Go through the records below and show every line with the string "starts".
%%
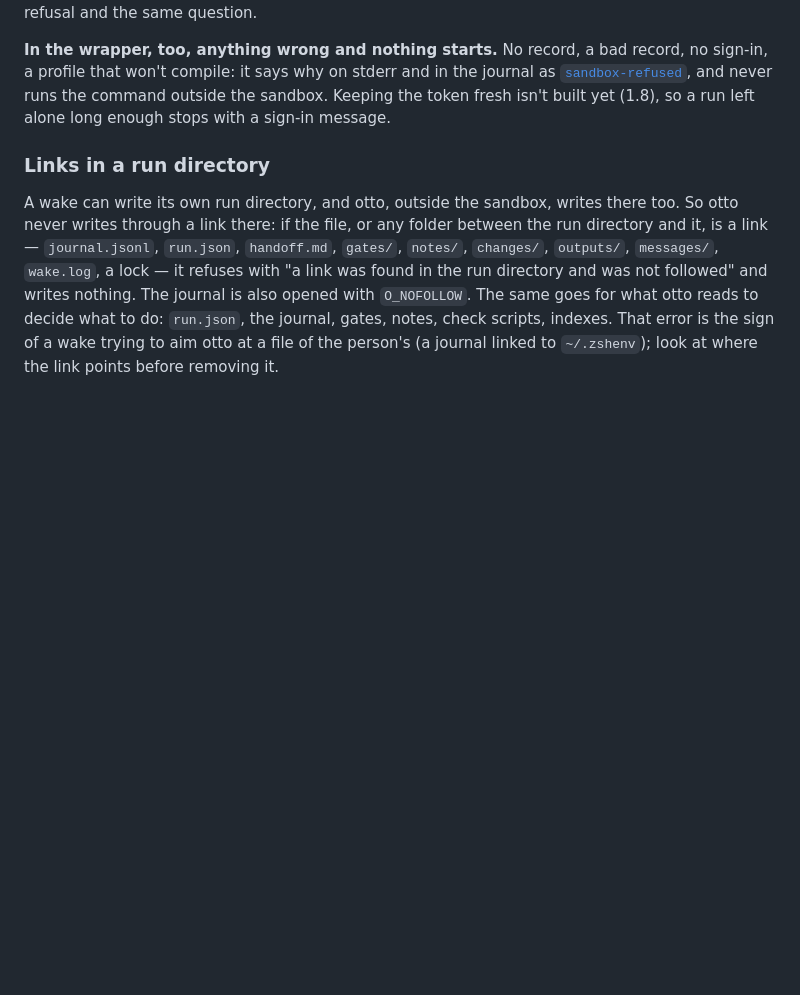
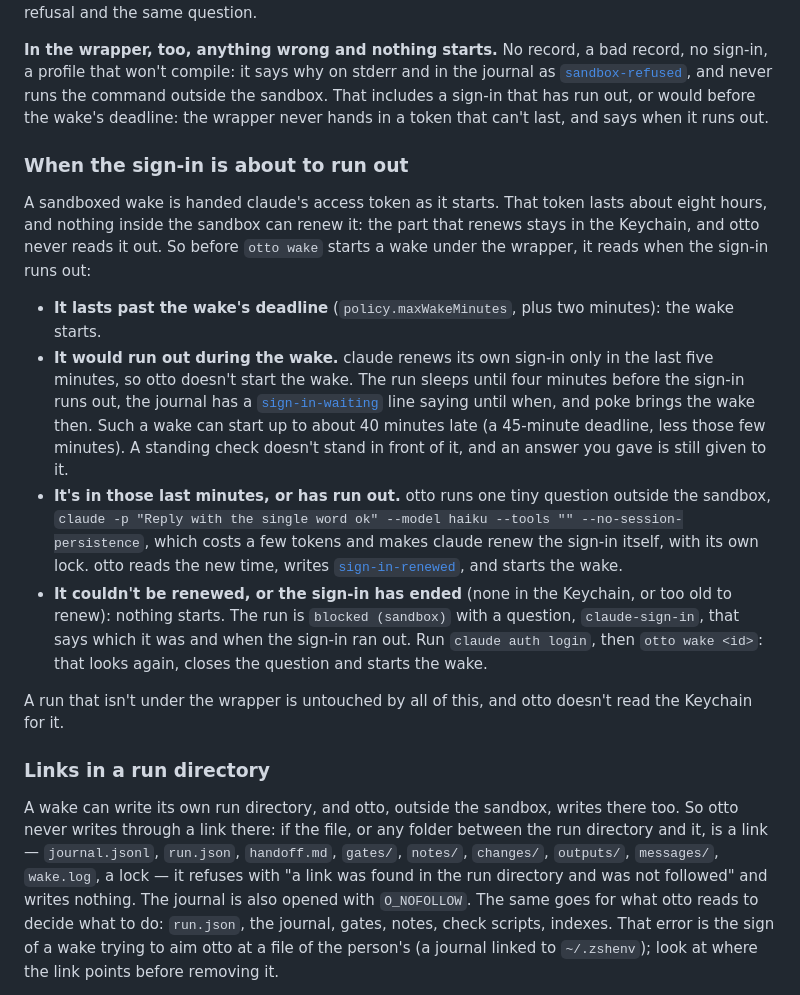
Before and after one commit to thejosh00/otto, a Markdown page: docs/guides/sandboxing.md, the part around the change. GitHub-like rendering; blank space fills up the shorter version.

Commit message:
docs: what otto does when a sandboxed wake's sign-in is about to run out (1.8)
Co-Authored-By: Claude Fable 5.2 <noreply@anthropic.com>

```diff
--- a/docs/guides/sandboxing.md
+++ b/docs/guides/sandboxing.md
@@ -181,8 +181,31 @@ the wrapper. Answering while they still differ gets the same refusal and the sam
 
 **In the wrapper, too, anything wrong and nothing starts.** No record, a bad record, no sign-in, a profile that won't compile: it says
 why on stderr and in the journal as [`sandbox-refused`](../reference/journal.md), and never runs the command
-outside the sandbox. Keeping the token fresh isn't built yet (1.8), so a run left alone long enough stops with
-a sign-in message.
+outside the sandbox. That includes a sign-in that has run out, or would before the wake's deadline: the wrapper
+never hands in a token that can't last, and says when it runs out.
+
+### When the sign-in is about to run out
+
+A sandboxed wake is handed claude's access token as it starts. That token lasts about eight hours, and nothing
+inside the sandbox can renew it: the part that renews stays in the Keychain, and otto never reads it out. So
+before `otto wake` starts a wake under the wrapper, it reads when the sign-in runs out:
+
+- **It lasts past the wake's deadline** (`policy.maxWakeMinutes`, plus two minutes): the wake starts.
+- **It would run out during the wake.** claude renews its own sign-in only in the last five minutes, so otto
+  doesn't start the wake. The run sleeps until four minutes before the sign-in runs out, the journal has a
+  [`sign-in-waiting`](../reference/journal.md) line saying until when, and poke brings the wake then. Such a wake
+  can start up to about 40 minutes late (a 45-minute deadline, less those few minutes). A standing check doesn't
+  stand in front of it, and an answer you gave is still given to it.
+- **It's in those last minutes, or has run out.** otto runs one tiny question outside the sandbox,
+  `claude -p "Reply with the single word ok" --model haiku --tools "" --no-session-persistence`, which costs a
+  few tokens and makes claude renew the sign-in itself, with its own lock. otto reads the new time, writes
+  [`sign-in-renewed`](../reference/journal.md), and starts the wake.
+- **It couldn't be renewed, or the sign-in has ended** (none in the Keychain, or too old to renew): nothing
+  starts. The run is `blocked (sandbox)` with a question, `claude-sign-in`, that says which it was and when the
+  sign-in ran out. Run `claude auth login`, then `otto wake <id>`: that looks again, closes the question and
+  starts the wake.
+
+A run that isn't under the wrapper is untouched by all of this, and otto doesn't read the Keychain for it.
 
 ### Links in a run directory
 
```
Also changed, not shown: docs/reference/journal.md (+2 -0 lines).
%%
> [Answer below]:
 **In the wrapper, too, anything wrong and nothing starts.** No record, a bad record, no sign-in, a profile that won't compile: it says
+A sandboxed wake is handed claude's access token as it starts. That token lasts about eight hours, and nothing
+before `otto wake` starts a wake under the wrapper, it reads when the sign-in runs out:
+- **It lasts past the wake's deadline** (`policy.maxWakeMinutes`, plus two minutes): the wake starts.
+  [`sign-in-renewed`](../reference/journal.md), and starts the wake.
+  starts. The run is `blocked (sandbox)` with a question, `claude-sign-in`, that says which it was and when the
+  starts the wake.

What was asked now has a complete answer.